Acquired immunodeficiency syndrome (AIDS) is an infection caused by human immunodeficiency virus (HIV), which kills or damages the body’s immune cells. The body can’t fight infections and certain cancers. People with AIDS may get life-threatening opportunistic infections, which are caused by viruses or bacteria that usually don’t make healthy people sick.

What Causes AIDS?

HIV infection can result from sexual activity, using an infected needle, or blood transfusion. It can also pass from a mother to her unborn child or to a baby through breastfeeding. AIDS develops when the immune system is so weak that it cannot fight infection, usually months or years after infection with HIV.

What Are the Symptoms of AIDS?

Many people have no symptoms when first infected with HIV. Most people stay symptom-free for months or years, even though the virus is still active.

Some people have a flulike illness, with fever, tiredness, and enlarged lymph nodes, called swollen glands. Blood levels of CD4-positive T cells (also called T4 cells), key infection-fighting cells, drop. Other symptoms seen before full-blown AIDS may include lack of energy, weight loss, frequent fevers and sweats, long-lasting or frequent yeast infections, and short-term memory loss. Some people develop herpes infections that cause shingles or mouth, genital, or anal sores.

The most common symptoms of AIDS include infection of the lungs, brain, or eyes. Additional symptoms include trouble thinking, diarrhea, and loss of appetite. Thrush, a fungal infection that causes painful swallowing and a white coating on the tongue, may occur. AIDS increases the risk of getting skin cancer and lymphoma (cancer of lymphatic tissue, part of the immune system).

How Is AIDS Diagnosed?

The health care provider will take a medical history, do a physical examination, and test blood for HIV and for the presence of other infections. A chest x-ray and other tests may be done.

How Is AIDS Treated?

Medicine will help the immune system fight HIV. A specialist in infectious deseases will help coordinate your care. Several medicines may keep HIV from growing. Other medicines may treat additional symptoms. A nutritionist can help plan a healthy diet.

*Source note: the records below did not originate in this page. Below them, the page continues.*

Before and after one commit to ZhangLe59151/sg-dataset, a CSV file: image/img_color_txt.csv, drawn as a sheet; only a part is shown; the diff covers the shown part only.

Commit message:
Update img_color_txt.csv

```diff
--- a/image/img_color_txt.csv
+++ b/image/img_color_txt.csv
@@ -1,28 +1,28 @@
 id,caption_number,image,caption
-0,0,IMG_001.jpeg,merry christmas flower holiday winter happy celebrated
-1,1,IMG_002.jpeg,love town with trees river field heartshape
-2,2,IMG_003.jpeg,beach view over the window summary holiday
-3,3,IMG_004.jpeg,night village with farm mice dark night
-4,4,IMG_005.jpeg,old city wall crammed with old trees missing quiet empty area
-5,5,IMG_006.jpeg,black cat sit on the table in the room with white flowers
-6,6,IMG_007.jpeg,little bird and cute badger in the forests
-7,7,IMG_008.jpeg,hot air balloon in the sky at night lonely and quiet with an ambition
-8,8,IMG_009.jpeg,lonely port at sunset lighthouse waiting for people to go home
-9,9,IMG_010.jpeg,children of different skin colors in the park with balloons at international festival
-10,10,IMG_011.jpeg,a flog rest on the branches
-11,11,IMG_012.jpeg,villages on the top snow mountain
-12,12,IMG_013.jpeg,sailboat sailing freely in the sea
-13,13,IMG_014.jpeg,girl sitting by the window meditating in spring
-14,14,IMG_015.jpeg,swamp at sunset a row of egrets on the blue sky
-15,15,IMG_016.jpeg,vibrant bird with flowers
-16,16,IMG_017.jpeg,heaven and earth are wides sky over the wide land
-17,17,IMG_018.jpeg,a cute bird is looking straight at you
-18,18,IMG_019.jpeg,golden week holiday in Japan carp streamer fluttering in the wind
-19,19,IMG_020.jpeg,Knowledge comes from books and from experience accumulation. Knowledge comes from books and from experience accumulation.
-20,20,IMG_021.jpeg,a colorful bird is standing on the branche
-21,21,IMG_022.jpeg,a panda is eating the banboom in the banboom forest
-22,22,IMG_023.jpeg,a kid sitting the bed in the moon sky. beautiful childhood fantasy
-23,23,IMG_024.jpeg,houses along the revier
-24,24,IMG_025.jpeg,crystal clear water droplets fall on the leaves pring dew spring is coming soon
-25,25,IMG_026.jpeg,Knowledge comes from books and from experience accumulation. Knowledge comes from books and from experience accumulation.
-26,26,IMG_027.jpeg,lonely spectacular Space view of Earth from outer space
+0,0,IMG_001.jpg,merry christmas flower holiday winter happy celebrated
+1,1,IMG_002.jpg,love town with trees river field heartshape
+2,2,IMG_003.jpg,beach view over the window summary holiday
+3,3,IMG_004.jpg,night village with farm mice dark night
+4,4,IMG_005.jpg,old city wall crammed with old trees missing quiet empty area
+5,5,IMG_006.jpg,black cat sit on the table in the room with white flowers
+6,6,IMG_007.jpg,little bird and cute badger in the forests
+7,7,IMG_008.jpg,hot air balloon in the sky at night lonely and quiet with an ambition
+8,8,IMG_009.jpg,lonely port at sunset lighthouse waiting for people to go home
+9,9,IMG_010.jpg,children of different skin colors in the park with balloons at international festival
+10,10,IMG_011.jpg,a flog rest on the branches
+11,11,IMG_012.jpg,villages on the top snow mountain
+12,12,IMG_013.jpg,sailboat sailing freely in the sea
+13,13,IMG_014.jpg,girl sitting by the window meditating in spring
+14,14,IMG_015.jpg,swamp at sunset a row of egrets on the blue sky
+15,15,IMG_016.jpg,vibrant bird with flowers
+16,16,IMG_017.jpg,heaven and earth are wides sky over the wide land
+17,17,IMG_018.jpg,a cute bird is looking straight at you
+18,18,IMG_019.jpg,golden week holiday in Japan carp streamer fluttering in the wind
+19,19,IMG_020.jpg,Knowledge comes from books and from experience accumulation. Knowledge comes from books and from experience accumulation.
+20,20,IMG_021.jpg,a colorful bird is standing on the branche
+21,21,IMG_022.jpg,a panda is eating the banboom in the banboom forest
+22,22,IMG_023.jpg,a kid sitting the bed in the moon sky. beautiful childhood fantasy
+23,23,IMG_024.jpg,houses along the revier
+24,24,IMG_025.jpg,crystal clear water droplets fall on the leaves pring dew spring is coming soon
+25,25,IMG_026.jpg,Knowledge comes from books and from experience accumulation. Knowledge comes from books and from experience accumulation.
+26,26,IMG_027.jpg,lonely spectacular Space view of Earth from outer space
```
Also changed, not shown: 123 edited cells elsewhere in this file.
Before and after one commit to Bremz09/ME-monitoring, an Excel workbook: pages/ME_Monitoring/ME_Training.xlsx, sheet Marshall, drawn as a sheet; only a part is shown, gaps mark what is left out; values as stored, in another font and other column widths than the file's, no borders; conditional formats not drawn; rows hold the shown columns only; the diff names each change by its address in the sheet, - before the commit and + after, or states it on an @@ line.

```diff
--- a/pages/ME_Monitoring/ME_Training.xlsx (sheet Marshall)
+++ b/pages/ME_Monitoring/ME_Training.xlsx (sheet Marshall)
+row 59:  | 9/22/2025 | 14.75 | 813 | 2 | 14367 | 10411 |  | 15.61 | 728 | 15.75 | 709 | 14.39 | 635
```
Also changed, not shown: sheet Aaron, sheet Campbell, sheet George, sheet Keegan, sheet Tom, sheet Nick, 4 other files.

DOs and DON’Ts in Managing AIDS:

  • DO practice safe sex (always use a latex condom).
  • DO limit the number of sexual partners.
  • DO follow your doctor’s directions.
  • DO tell your health care provider about all your medicines and medical problems.
  • DO tell your sexual partner about having AIDS so that he or she can be tested.
  • DO avoid being with people with colds or stomach flu.
  • DO call your health care provider right away or go to the emergency room if you have a severe headache, fever, cough, severe diarrhea or vomiting, or bad stomach pain, or if bright lights bother you.
  • DO talk to someone about your stress.
  • DO call your health care provider if you have shortness of breath, new pain or skin lesions, new cough, changes in vision, worse fatigue or weakness, temperature higher than 101° F, trouble staying awake, or confusion.
  • DON’T skip medicine doses or doctor’s appointments.
  • DON’T stop taking your medicine because you feel better unless your health care provider says you should.
  • DON’T drink too much alcohol or use drugs.
  • DON’T share needles or use injection drugs.
  • DON’T eat foods such as raw eggs, raw oysters, or unpasteurized milk (may have harmful bacteria).
  • DON’T donate blood, sperm, or organs.
FOR MORE INFORMATION

Contact the following source:

  • Centers for Disease Control
    Tel: (800) 232-4636
  • Internet Sites
    http://www.healthfinder.gov
    http://www.healthanswers.com
    http://www.niaid.nih.gov/factsheets/hivinf.htm

Copyright © 2016 by Saunders, an imprint of Elsevier, Inc.

Ferri’s Netter Patient Advisor